Goldstein's reporting method was, in addition to providing a comprehensive overview of events, to tell the town's story through the eyes of several families, people she clearly got to know well. In so doing, Goldstein was able to paint detailed portraits of the day to day lives and struggles of the people of Janesville during these extremely difficult years. She also chronicles, although not in great detail, the ways in which these events gradually created "two Janesvilles," as the interests of the still thriving upper class and the increasingly desperate middle and lower classes began to diverge more and more dramatically.

I feel strongly that this book is an extremely valuable resource for understanding the economic and cultural issues besetting so much of American society today.

41cmbohn
Redigerat: jun 26, 2020, 12:03am

I'm trying to get through The Panda's Thumb by Stephen Jay Gould. It's tough because of the style, but also because I know much of the info is out of date.

42AnnieMod
Redigerat: jun 26, 2020, 2:56am

Working my way through After the Ice: A Global Human History 20,000-5000 BC which is more entertaining than the title would make you think (and yes, as with any prehistory book, flakes, points and arrow heads are everywhere. :) )

43mnleona
jun 26, 2020, 8:29am

>31 genesisdiem: I loved her movies.

44genesisdiem
jun 26, 2020, 9:26am

>43 mnleona: I've been re-watching the TCM dvd collection. The book has a great photo section and so far reads like most Hollywood memoirs, in that not-so-great childhood, treated poorly by directors, hit on by older co-stars... but she seems well-adjusted regardless. Only halfway through.

The only thing I really learned was just how much she really just took over from Kellerman instead of being an original. But EW was supposed to have been the better actress. She also seems business smart to want to branch out so she had a safety net when the screen time career was over. I'm interested enough to finish.

It's an easy, fluffy read.

45Meredy
jun 26, 2020, 2:15pm

Surviving Autocracy, by Masha Gessen (2020).
White Fragility, by Robin Di Angelo (2018).
The Rise and Fall of the Third Reich, by William L. Shirer (1960).
Yes, concurrently.

I think I need a nice cozy mystery.

46JulieLill
jun 27, 2020, 2:39pm

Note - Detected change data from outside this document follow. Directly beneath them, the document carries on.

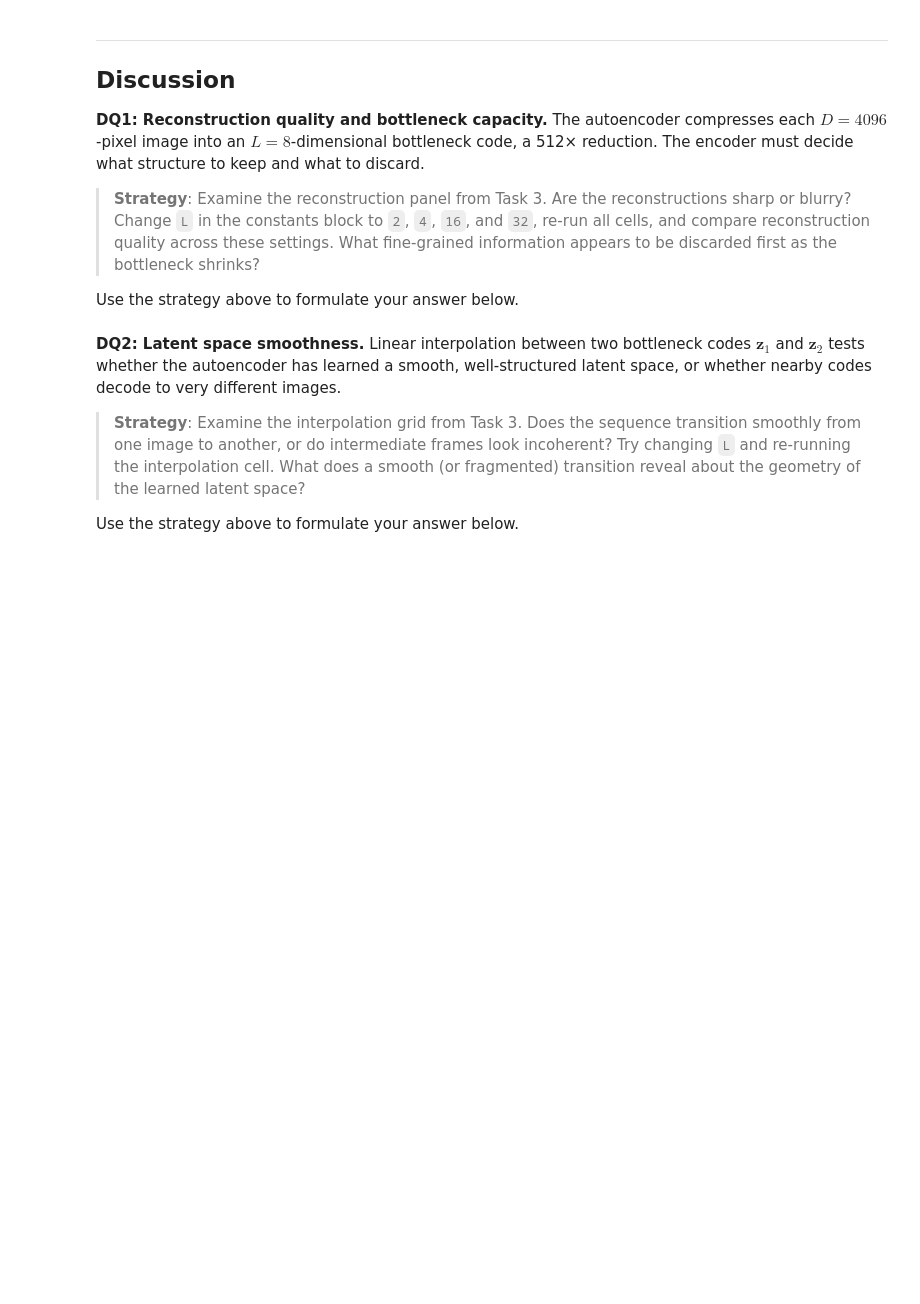
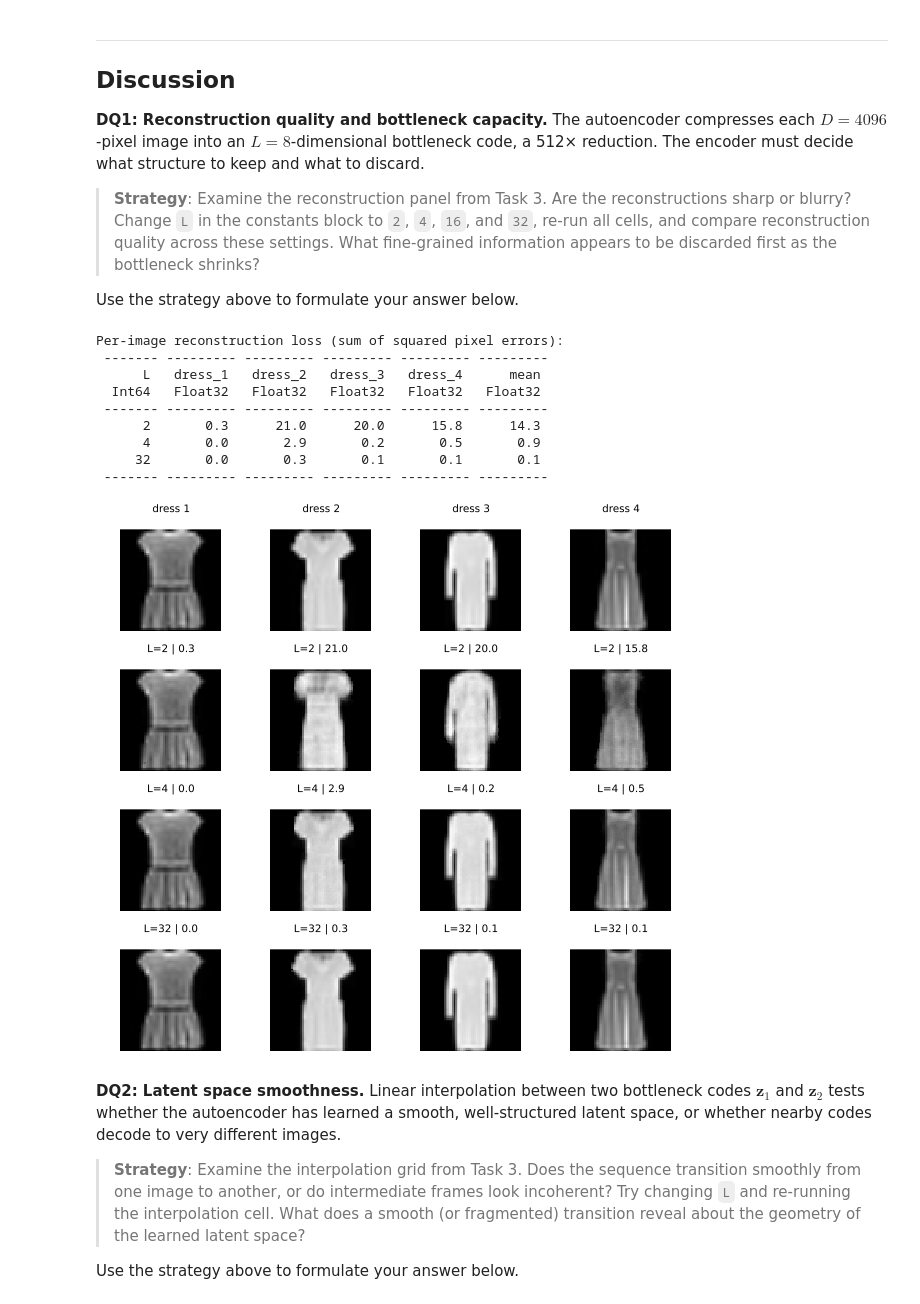
Before and after one commit to CHEME-5820-Spring-2026/ps5-5820-s26-or222-AIML-3, a Jupyter notebook: PS5-CHEME-5820-Student-AE-S2025.ipynb, the cells around one changed output. Saved outputs shown, nothing was run; the diff lists cells and outputs as text; code cells hidden in the pictures; blank space fills up the shorter version.

```diff
--- a/PS5-CHEME-5820-Student-AE-S2025.ipynb
+++ b/PS5-CHEME-5820-Student-AE-S2025.ipynb
@@ -381,7 +416,7 @@ Use the strategy above to formulate your answer below.
 let
 
     # --- setup ---
-    L_values = [2, 4, 8, 16, 32];   # bottleneck dimensions to compare
+    L_values = [2, 4, 32];   # bottleneck dimensions to compare
     n_show = 4;                       # number of sample images per row
     x_sample = X[:, 1:n_show];       # grab the first n_show training images
 
@@ -424,31 +459,42 @@ let
         end
 
         # reconstruct the sample images and compute per-image squared error -
         x_hat = decode(ae_test, encode(ae_test, x_sample));
         per_img = vec(sum((x_sample .- x_hat).^2; dims=1));  # one loss value per image
 
         # record a row for the summary table -
         push!(rows, (L=L_test, dress_1=round(per_img[1], digits=1),
             dress_2=round(per_img[2], digits=1), dress_3=round(per_img[3], digits=1),
             dress_4=round(per_img[4], digits=1), mean=round(mean(per_img), digits=1)));
 
         # add reconstruction heatmaps to the plot grid (title shows per-image loss) -
         for i in 1:n_show
             img = Gray.(reshape(x_hat[:, i], 64, 64)');
             push!(plots, heatmap(img, color=:grays, axis=false, ticks=false,
                 title="L=$(L_test) | $(round(per_img[i], digits=1))",
                 titlefontsize=7, aspect_ratio=:equal));
         end
     end
 
     # --- print a summary table of per-image losses ---
     println("Per-image reconstruction loss (sum of squared pixel errors):");
     data = DataFrame(rows);
     pretty_table(data; backend = :text,
         table_format = TextTableFormat(borders = text_table_borders__compact));
 
     # --- display the image grid: originals on top, one row per L below ---
     n_rows = 1 + length(L_values);
     plot(plots..., layout=(n_rows, n_show), size=(n_show * 150, n_rows * 140))
 end
+# %% [output]
+Per-image reconstruction loss (sum of squared pixel errors):
+ ------- --------- --------- --------- --------- ---------
+      L   dress_1   dress_2   dress_3   dress_4      mean
+  Int64   Float32   Float32   Float32   Float32   Float32
+ ------- --------- --------- --------- --------- ---------
+      2       0.3      21.0      20.0      15.8      14.3
+      4       0.0       2.9       0.2       0.5       0.9
+     32       0.0       0.3       0.1       0.1       0.1
+ ------- --------- --------- --------- --------- ---------
+[figure, added]
 # %%
```
Also changed, not shown: parts of 24 cells of this notebook, 1 other file.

Your Movie Sucks
Roger Ebert
3.5/5 stars
Ebert reviews some of his most hated films with humor and disdain. I laughed through a majority of the remarks and it made me miss him and his reviews. Not for everyone but if you are a film buff you might enjoy it!